The Advantages of Nanocellulose
Nanocellulose is becoming increasingly popular as a sustainable replacement for synthetic polymers. Nanocellulose is an organic, biodegradable substance of nanoscale cellulose fibrils with exceptional mechanical, chemical, and physical capabilities.
Mechanical refinement is the most popular approach for increasing paper strength. Refinement or beating of paper causes fiber bulging, shortening, and fine formation. The enhanced bonding owing to the shortened fibers improves stiffness and tensile strength.
Nanofibers are a kind of nanocellulose, and their higher aspect ratio sets them apart from the other types of nanocellulose. This higher aspect ratio can help nanocellulose provide increased tensile strength.

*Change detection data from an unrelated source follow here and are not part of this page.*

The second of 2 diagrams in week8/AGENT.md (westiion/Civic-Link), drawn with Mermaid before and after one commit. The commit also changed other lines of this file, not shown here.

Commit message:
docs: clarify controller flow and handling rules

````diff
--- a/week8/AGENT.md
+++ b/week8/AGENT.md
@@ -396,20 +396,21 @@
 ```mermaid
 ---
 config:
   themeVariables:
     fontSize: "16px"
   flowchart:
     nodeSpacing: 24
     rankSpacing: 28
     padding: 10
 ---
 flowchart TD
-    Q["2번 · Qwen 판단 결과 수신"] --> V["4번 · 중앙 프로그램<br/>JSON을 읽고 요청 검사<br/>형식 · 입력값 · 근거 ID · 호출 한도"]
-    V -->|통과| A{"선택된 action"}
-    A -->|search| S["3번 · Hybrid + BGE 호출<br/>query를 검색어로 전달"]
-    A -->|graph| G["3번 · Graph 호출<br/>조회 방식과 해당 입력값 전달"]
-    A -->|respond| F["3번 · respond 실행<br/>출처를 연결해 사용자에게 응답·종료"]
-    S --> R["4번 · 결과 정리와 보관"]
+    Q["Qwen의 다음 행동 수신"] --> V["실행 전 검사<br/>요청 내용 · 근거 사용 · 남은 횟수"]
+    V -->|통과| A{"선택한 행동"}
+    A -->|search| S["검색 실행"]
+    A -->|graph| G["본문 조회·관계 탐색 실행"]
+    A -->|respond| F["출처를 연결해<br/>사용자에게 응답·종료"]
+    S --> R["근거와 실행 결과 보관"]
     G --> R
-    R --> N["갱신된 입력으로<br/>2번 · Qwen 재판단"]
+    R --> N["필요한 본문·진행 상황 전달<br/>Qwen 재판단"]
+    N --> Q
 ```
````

Packaging of foodstuff, water purification, medicinal products, and, most importantly, removal of particulate matter are all applications of nanocellulose generated from lignocellulosic biomass feedstock.
In this study, the team utilized the lab valley beater (LVB) and super mass collider (SMC) techniques as refinement procedures to create fibers of microcellulose and nanocellulose. The influence of refinement on the structure and bonding qualities of nanocellulose fibers was investigated using optical and scanning electron microscopy.

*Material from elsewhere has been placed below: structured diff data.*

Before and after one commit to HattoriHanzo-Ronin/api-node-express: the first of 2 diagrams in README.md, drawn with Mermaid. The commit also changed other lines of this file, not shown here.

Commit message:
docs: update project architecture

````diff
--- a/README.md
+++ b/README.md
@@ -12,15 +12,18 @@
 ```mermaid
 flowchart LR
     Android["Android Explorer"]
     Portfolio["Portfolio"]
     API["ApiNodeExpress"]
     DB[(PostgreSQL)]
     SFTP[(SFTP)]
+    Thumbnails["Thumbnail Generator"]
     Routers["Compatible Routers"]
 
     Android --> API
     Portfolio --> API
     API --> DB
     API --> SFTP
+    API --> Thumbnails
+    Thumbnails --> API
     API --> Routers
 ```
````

Nonwoven sheets consisting of microcellulose and nanocellulose were created using a hand sheet former. A Canadian Standard Freeness (CSF) tester and consistency device was used to determine the ability to drain the pulp fibers before and after refinement.
A texture analyzer was used to assess the nanocellulose sheet porosity and tensile strength, as well as its smoothness and softness. Afterwards, the team tested the capacity of nanocellulose sheets to capture fine particulate matter.
Important Findings of the Study
According to the findings of this research, LVB and SMC refinement significantly impacted the structure of nanocellulose and microcellulose fibers.
The LVB refinement yielded microcellulose. The length of the fibers decreased as the refinement time increased, resulting in high tensile strength of the nanocellulose sheet.
SMC refinement produced fibers of microcellulose as well as nanocellulose. Higher clearance values produced microcellulose, while lower clearance values yielded nanocellulose.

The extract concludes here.